Attempted Manslaughter for BJJ Technique?
Updated: Dec 26, 2019
A federal jury in Little Rock, Ark., has convicted former jiujitsu instructor at Misawa Air Base of attempted manslaughter of an airman during a fight in an on-base café.
What drew my attention to the story is the charge that the defendant tried to "snap the neck" of the victim.
Looking up additional stories surrounding this, there is scant discussion on what the particular technique was that prompted that charge -- and led to the ultimate conviction. I'm wondering if the defendant attempted some sort of rear naked choke or guillotine on the airman and it is interpreted as a lethal technique by the prosecutors and bench. Maybe I missed the BJJ seminar about snapping someone's neck, but it does bring up the legal ramifications of using certain techniques. We know more state and municipal agencies are classifying choking or strangulation techniques as near-lethal or lethal level of force. Probably a good reason to stop referring to the rear naked choke as such or worse as "Mata Leão" (Portuguese for 'kill the lion'). More importantly, make sure you are instructing the proper technique or you learn the technique properly to apply it correctly and minimize the consequences.
Rener and Ryron Gracie give a really good tutorial on this technique with a good overview of what can go wrong and why.
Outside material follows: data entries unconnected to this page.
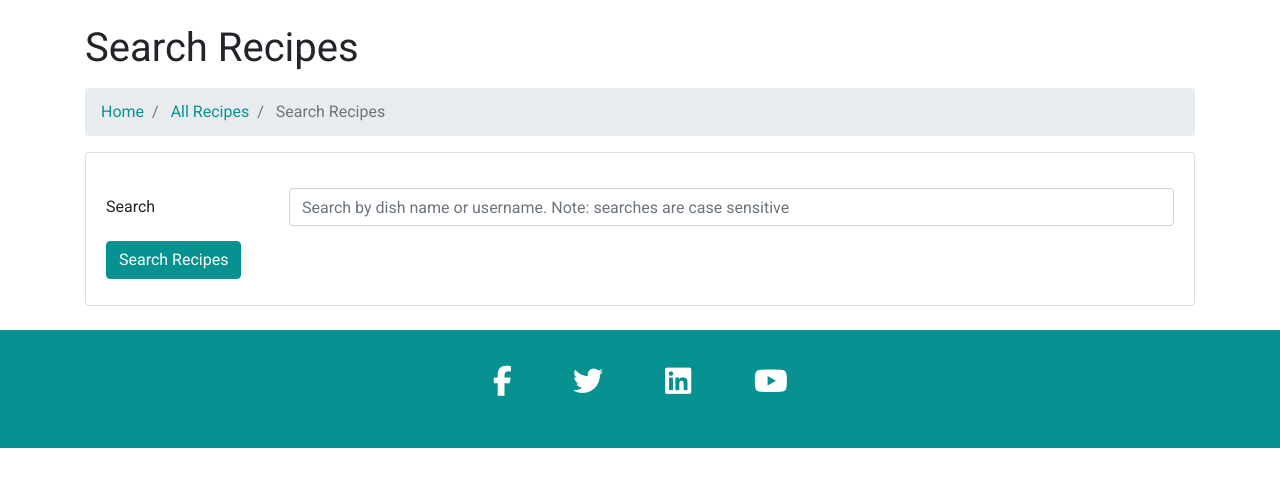
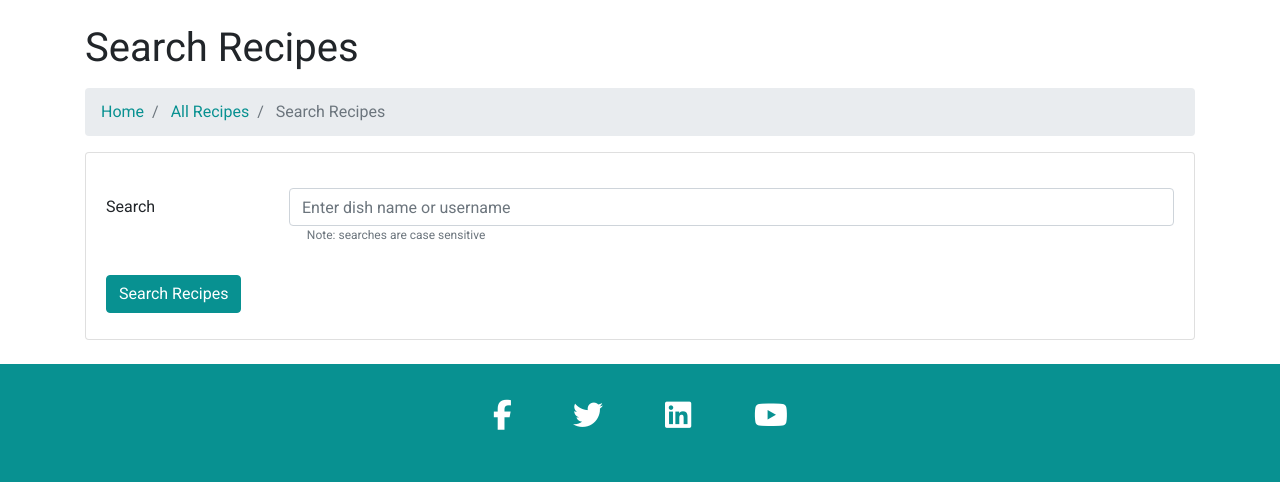
Before and after one commit to davidjbuchanan/MS3-lockdown, a Flask app: page /search_recipes in a window 1280 px wide. Shown: the part 56-540 px from the top of the page. Run offline with Flask 2, Linux system fonts and the light colour scheme; some libraries are stand-ins or nearby versions.

Commit message:
placeholder edited and legend added with reduced font size

```diff
--- a/static/css/style.css
+++ b/static/css/style.css
@@ -212,6 +212,12 @@ body {
 #top-field {
     padding-top: 0px;
 }
+
+.recipe-hr {
+    background-color: #089191;
+    height: 1.5px;
+}
+
 /*navbar adaptions for 'add recipe' page*/
 @media (min-width:300px) and (max-width:496px) {
     .nav-spacer {
@@ -277,7 +283,7 @@ body {
     padding-left: 0px;
 }
 
-.recipe-hr {
-    background-color: #089191;
-    height: 1.5px;
+/*search bar input legend*/
+.text-muted {
+    font-size: 12px;
 }
--- a/templates/search_recipes.html
+++ b/templates/search_recipes.html
@@ -25,7 +25,8 @@
                 <div class="form-group row">
                     <label for="users_search_input" class="col-sm-2 col-form-label">Search</label>
                     <div class="col-sm-10">
-                        <input type="text" class="form-control" id="users_search_input" name="users_search_input" placeholder="Search by dish name or username. Note: searches are case sensitive">
+                        <input type="text" class="form-control" id="users_search_input" name="users_search_input" placeholder="Enter dish name or username">
+                        <p class="text-muted">&nbsp;&nbsp;&nbsp;&nbsp;&nbsp;&nbsp;Note: searches are case sensitive</p>
                     </div>
                 </div>
     			<div class="form-group row">
```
The best description of the incident seems to be an Air Force Times article here which describes security camera footage showing that the defendant initiates the fight. It also describes that the defendant's son put an airman in a leg lock while the defendant tried to snap his neck and later stomped on his head several times.
Anybody have more information on this case?